Developments In Domestic and Global HIV/AIDS Strategies
Posted Jul 27 2010 8:09pm
photo by anga via flickr
The White House recently released its HIV/AIDS strategy to reduce the number of new infections in the United States by 25% over the next five years. During a press conference, President Obama observed that “[t]he question is not whether we know what to do, but whether we will do it. Whether we will fulfill those obligations… to prevent a tragedy.” Those obligations primarily concern reducing the number of new infections through HIV prevention programs, increasing access to and quality of care for those living with HIV, and decreasing HIV-related health disparities.
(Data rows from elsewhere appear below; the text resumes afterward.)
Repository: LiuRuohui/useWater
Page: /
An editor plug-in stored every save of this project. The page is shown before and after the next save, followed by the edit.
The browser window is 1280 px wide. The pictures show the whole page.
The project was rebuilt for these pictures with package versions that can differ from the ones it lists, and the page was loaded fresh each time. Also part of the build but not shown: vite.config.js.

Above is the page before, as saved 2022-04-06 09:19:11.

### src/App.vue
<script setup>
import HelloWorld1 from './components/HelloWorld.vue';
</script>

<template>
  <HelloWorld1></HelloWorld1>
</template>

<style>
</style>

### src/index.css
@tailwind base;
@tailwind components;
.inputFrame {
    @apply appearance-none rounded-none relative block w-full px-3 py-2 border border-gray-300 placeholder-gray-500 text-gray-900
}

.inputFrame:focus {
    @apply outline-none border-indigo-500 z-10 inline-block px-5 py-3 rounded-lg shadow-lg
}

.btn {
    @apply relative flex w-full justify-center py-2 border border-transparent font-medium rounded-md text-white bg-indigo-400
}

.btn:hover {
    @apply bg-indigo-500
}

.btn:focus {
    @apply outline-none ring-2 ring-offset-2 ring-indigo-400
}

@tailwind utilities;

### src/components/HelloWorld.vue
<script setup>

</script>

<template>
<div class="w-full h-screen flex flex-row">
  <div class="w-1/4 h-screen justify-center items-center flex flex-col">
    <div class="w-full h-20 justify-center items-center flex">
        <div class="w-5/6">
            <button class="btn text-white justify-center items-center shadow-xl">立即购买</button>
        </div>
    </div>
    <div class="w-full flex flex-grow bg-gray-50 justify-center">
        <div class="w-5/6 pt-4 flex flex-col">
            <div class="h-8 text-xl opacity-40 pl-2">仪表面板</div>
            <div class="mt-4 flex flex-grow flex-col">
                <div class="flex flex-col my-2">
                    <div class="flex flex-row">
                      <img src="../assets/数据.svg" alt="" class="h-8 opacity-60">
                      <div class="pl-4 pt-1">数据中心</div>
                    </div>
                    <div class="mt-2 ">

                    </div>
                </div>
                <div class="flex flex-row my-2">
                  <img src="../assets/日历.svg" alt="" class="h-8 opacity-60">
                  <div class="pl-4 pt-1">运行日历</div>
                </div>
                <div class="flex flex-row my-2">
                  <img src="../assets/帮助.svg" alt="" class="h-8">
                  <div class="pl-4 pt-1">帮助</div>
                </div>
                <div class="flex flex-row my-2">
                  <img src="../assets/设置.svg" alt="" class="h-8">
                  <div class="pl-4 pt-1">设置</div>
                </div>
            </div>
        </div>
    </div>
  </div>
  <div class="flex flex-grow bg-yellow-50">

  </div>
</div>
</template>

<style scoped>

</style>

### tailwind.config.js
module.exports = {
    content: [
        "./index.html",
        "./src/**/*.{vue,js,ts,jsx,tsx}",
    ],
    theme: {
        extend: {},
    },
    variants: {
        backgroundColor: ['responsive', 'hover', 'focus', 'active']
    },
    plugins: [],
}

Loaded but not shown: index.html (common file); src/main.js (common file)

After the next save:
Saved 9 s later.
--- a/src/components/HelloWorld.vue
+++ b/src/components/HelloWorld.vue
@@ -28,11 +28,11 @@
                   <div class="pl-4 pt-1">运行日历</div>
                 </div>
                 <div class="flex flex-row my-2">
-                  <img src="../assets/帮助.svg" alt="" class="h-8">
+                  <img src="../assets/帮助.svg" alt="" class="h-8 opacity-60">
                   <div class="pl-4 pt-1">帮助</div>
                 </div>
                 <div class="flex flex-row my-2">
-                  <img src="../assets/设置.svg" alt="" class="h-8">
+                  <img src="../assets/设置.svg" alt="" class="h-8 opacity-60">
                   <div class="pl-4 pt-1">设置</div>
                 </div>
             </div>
Right now there are 56,000 new infections in the United States every year. Approximately 1.1 million Americans are living with HIV, but 1 in 5 don’t know it.
“when you see what this administration has done on AIDS, you have to give them very low grades.”
Obama has “consistently underfunded AIDS” programs, Weinstein said. The president “did not mention the word AIDS for the first five months of his administration. This national AIDS strategy has been worked on for 15 months, [and] I think it could have been done in 15 minutes. There’s nothing new in it.”
Weinstein [also] criticized the administration’s intention to redirect money to those groups at greatest risk of contracting HIV/AIDS. “It’s not good to pit one group against another and it’s unnecessary,” he said. “The bottom line is that we should be seeking to get all sexually active people to get an HIV test.”
Some recent Canadian research also suggests another bottom line: treating people with HIV reduces the number of new infections. And there the treatment is free.
The 18th International AIDS Conference took place last week in Vienna, Austria. Policymakers, researchers, advocates, and persons living with HIV met to draw attention to the epidemic and assess the global response to it. According to the Associated Press , Julio Montaner, President of the International AIDS Society and Chairman of the Conference, opened the event by pointing to how:
the G-8 group of rich nations has failed to deliver on a commitment to guarantee so-called universal access and warned this could have dire consequences.
“This is a very serious deficit,” Montaner said. “Let’s rejoice in the fact that today we have treatments that work … what we need is the political will to go the extra mile to deliver universal access.”
With the global economic crisis in full swing, AIDS activists are concerned about developed countries reducing their foreign aid, including funding for AIDS assistance.
In its annual report released last week, the Joint United Nations Programme on HIV/AIDS (UNAIDS) and the Kaiser Family Foundation found that global AIDS spending has “flattened.” Although public and private sources contributed $15.9 billion in 2009, the amount was $7.7 billion short of the estimated $23.6 billion needed to combat AIDS in low and middle-income countries. Contributing governments included the U.S. (58%), United Kingdom (10.2%), Germany (5.2%), the Netherlands (5%), France (4.4%), and Denmark (2.5%). The report noted that “without U.S. funding, international AIDS assistance from donor governments would have significantly declined between 2008 and 2009.”